Photo courtesy of Ramapo College, Flickr.

After nearly two years of remote instruction, most U.S. colleges have welcomed in-person classes for their spring semester. For some, this pivot has provided a sense of normalcy while others struggle to retain safety.

Ramapo College, like Montclair University, followed their reopening on Jan. 18, the same day as several New Jersey’s K-12 schools with vaccine and mask mandates in place. However, other colleges – fairly large ones – like Rutgers University initiated a two-week period of virtual learning upon the start of the new semester. 

“[We want] to deliver on the promise to our students, which is social development, academic development, and overall, holistically, wellbeing,” President Cindy Jebb said in an interview. “We saw that over 94% of our students are vaccinated, soon to be boosted, that we had 89% of our employees vaccinated soon to be boosted.”

Holiday gatherings or New Year’s celebrations are considered superspreader events where the state especially suffered from another peak of confirmed Covid cases. In Bergen County alone, there had been 2,557 cases at its height on Jan. 10, and 1,328 on the first day back from winter break.

As students adjust to the new routine of in-person classes, hesitancy remains abound. Ramapo students, in particular, have responded enthusiastically to the college’s decision, but still tread lightly on campus. 

Though Ramapo has a mask mandate in place, with four offenses listed if violated, the lack of its enforcement has put into question the policy’s effectiveness.

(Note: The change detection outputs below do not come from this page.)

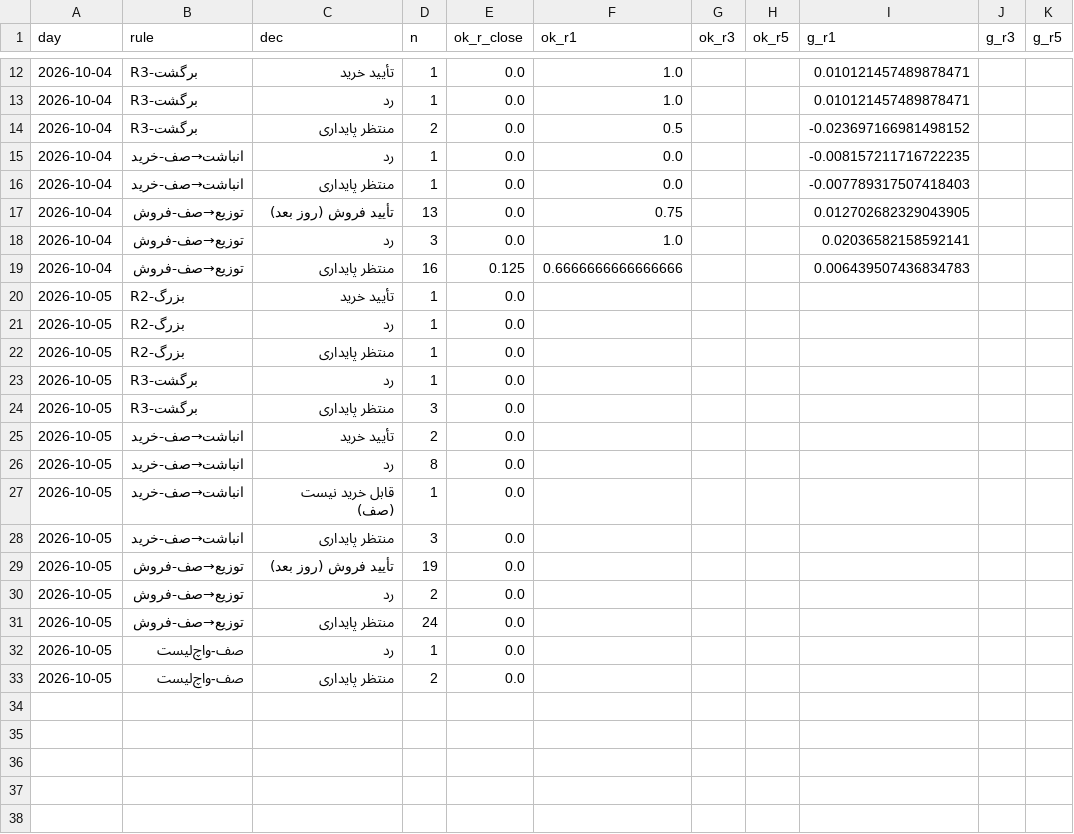
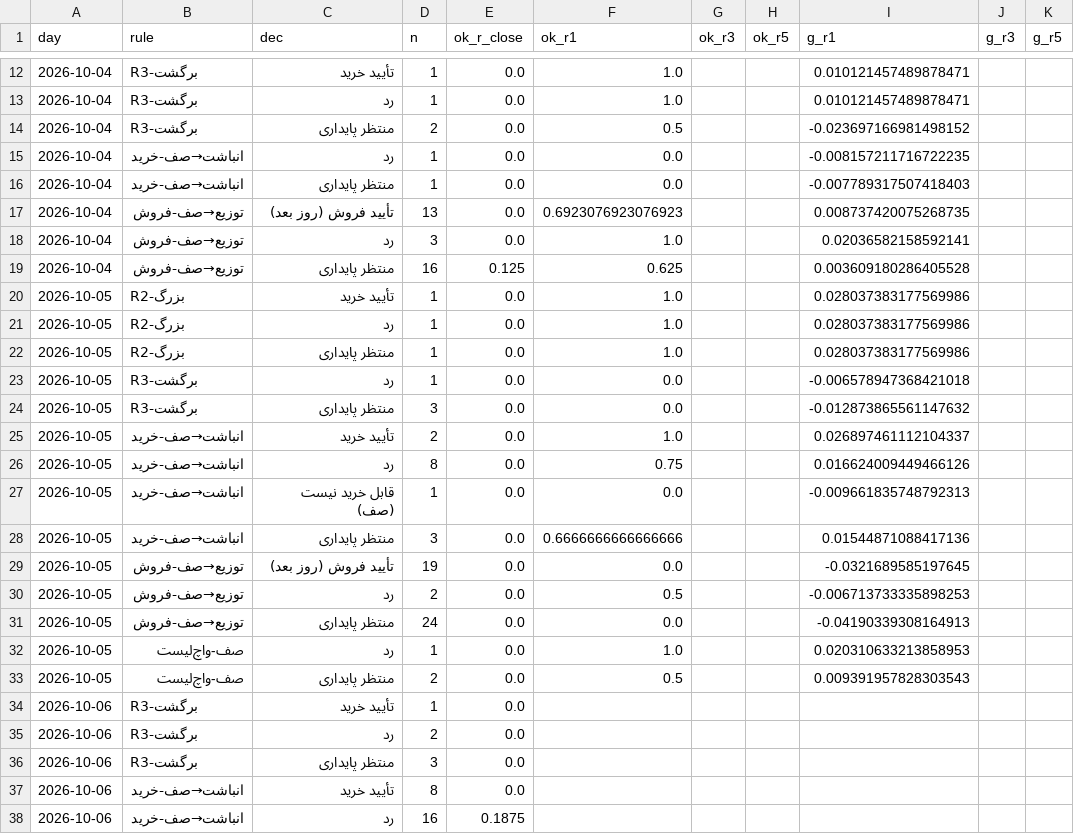
Before and after one commit to alitamizi/tse-model, a CSV file: state/metrics_daily.csv, drawn as a sheet; only a part is shown, gaps mark what is left out; the diff covers the shown part only.

```diff
--- a/state/metrics_daily.csv
+++ b/state/metrics_daily.csv
@@ -16,18 +16,23 @@ day,rule,dec,n,ok_r_close,ok_r1,ok_r3,ok_r5,g_r1,g_r3,g_r5
 2026-10-04,انباشت→صف-خرید,منتظر پایداری,1,0.0,0.0,,,-0.007789317507418403,,
-2026-10-04,توزیع→صف-فروش,تأیید فروش (روز بعد),13,0.0,0.75,,,0.012702682329043905,,
+2026-10-04,توزیع→صف-فروش,تأیید فروش (روز بعد),13,0.0,0.6923076923076923,,,0.008737420075268735,,
 2026-10-04,توزیع→صف-فروش,رد,3,0.0,1.0,,,0.02036582158592141,,
-2026-10-04,توزیع→صف-فروش,منتظر پایداری,16,0.125,0.6666666666666666,,,0.006439507436834783,,
-2026-10-05,R2-بزرگ,تأیید خرید,1,0.0,,,,,,
-2026-10-05,R2-بزرگ,رد,1,0.0,,,,,,
-2026-10-05,R2-بزرگ,منتظر پایداری,1,0.0,,,,,,
-2026-10-05,R3-برگشت,رد,1,0.0,,,,,,
-2026-10-05,R3-برگشت,منتظر پایداری,3,0.0,,,,,,
-2026-10-05,انباشت→صف-خرید,تأیید خرید,2,0.0,,,,,,
-2026-10-05,انباشت→صف-خرید,رد,8,0.0,,,,,,
-2026-10-05,انباشت→صف-خرید,قابل خرید نیست (صف),1,0.0,,,,,,
-2026-10-05,انباشت→صف-خرید,منتظر پایداری,3,0.0,,,,,,
-2026-10-05,توزیع→صف-فروش,تأیید فروش (روز بعد),19,0.0,,,,,,
-2026-10-05,توزیع→صف-فروش,رد,2,0.0,,,,,,
-2026-10-05,توزیع→صف-فروش,منتظر پایداری,24,0.0,,,,,,
-2026-10-05,صف-واچ‌لیست,رد,1,0.0,,,,,,
-2026-10-05,صف-واچ‌لیست,منتظر پایداری,2,0.0,,,,,,
+2026-10-04,توزیع→صف-فروش,منتظر پایداری,16,0.125,0.625,,,0.003609180286405528,,
+2026-10-05,R2-بزرگ,تأیید خرید,1,0.0,1.0,,,0.028037383177569986,,
+2026-10-05,R2-بزرگ,رد,1,0.0,1.0,,,0.028037383177569986,,
+2026-10-05,R2-بزرگ,منتظر پایداری,1,0.0,1.0,,,0.028037383177569986,,
+2026-10-05,R3-برگشت,رد,1,0.0,0.0,,,-0.006578947368421018,,
+2026-10-05,R3-برگشت,منتظر پایداری,3,0.0,0.0,,,-0.012873865561147632,,
+2026-10-05,انباشت→صف-خرید,تأیید خرید,2,0.0,1.0,,,0.026897461112104337,,
+2026-10-05,انباشت→صف-خرید,رد,8,0.0,0.75,,,0.016624009449466126,,
+2026-10-05,انباشت→صف-خرید,قابل خرید نیست (صف),1,0.0,0.0,,,-0.009661835748792313,,
+2026-10-05,انباشت→صف-خرید,منتظر پایداری,3,0.0,0.6666666666666666,,,0.01544871088417136,,
+2026-10-05,توزیع→صف-فروش,تأیید فروش (روز بعد),19,0.0,0.0,,,-0.0321689585197645,,
+2026-10-05,توزیع→صف-فروش,رد,2,0.0,0.5,,,-0.006713733335898253,,
+2026-10-05,توزیع→صف-فروش,منتظر پایداری,24,0.0,0.0,,,-0.04190339308164913,,
+2026-10-05,صف-واچ‌لیست,رد,1,0.0,1.0,,,0.020310633213858953,,
+2026-10-05,صف-واچ‌لیست,منتظر پایداری,2,0.0,0.5,,,0.009391957828303543,,
+2026-10-06,R3-برگشت,تأیید خرید,1,0.0,,,,,,
+2026-10-06,R3-برگشت,رد,2,0.0,,,,,,
+2026-10-06,R3-برگشت,منتظر پایداری,3,0.0,,,,,,
+2026-10-06,انباشت→صف-خرید,تأیید خرید,8,0.0,,,,,,
+2026-10-06,انباشت→صف-خرید,رد,16,0.1875,,,,,,
```
Also changed, not shown: 9 added rows and 20 edited cells elsewhere in this file, state/five_scores.csv, 4 other files.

“There are times where I feel very safe, where I see everyone wearing their masks and social distancing. But there are other times where I think this is not really working,” Griffyn Leeds, a senior, said, referring to the dining hall lunch rushes, particularly inside of the Atrium. He described seating to be “jam-packed” in a small space.

Masking implementation can be a daunting task for most instructors, and though it is protocol to enforce the policy, a violation can sometimes be overlooked.

“I'll sit in class and the person next to me will have his mask around his chin. And I don't feel comfortable telling him to pick it up. And I hope the teacher is, but that has not been the case yet,” Leeds said.

Some colleges have also failed to update mask guidelines after the CDC released new information regarding safety levels across varying types of face coverings. Others, like Temple University, began distributing K95 masks to students upon tightening their mask policy.

Last semester ended with three outbreaks – one in November and two in December – while Omicron cases were on the rise.

Jebb and Melissa Van Der Wal, dean of students and chair of the Pandemic Assessment Team (PAT), worked together in responding to the surges by removing the guest policy, enforcing contact tracing and restricting food from gatherings larger than 49. 

“Our last view as a pandemic team on the data is that the unvaccinated are testing positive at a rate of about two to one from the vaccinated,” Van der Wal said. “So that's why we're concentrating on doing surveillance testing amongst the unvaccinated right now. And then, of course, the residents [who are] unvaccinated, are testing two times per week.”

Sanskar Marahata, another senior, sees Ramapo’s decision as a way of improving the quality of education. Semesters of remote learning lessened the learning experience, which the college sought to counter this spring.

Marahata wishes to see more open conversation on campus surrounding vaccine hesitancy, as well as a mask drive for students. Van der Wal recommends that students use the Student Government Association (SGA) as a way of communicating concerns to the PAT and Jebb, who meet with the organization routinely.

“We are constantly evaluating our statistics and looking to see what the transmission rate is of the virus on campus,” Van der Wal said. “And if we need to do anything different to change our health and safety measures, we will.”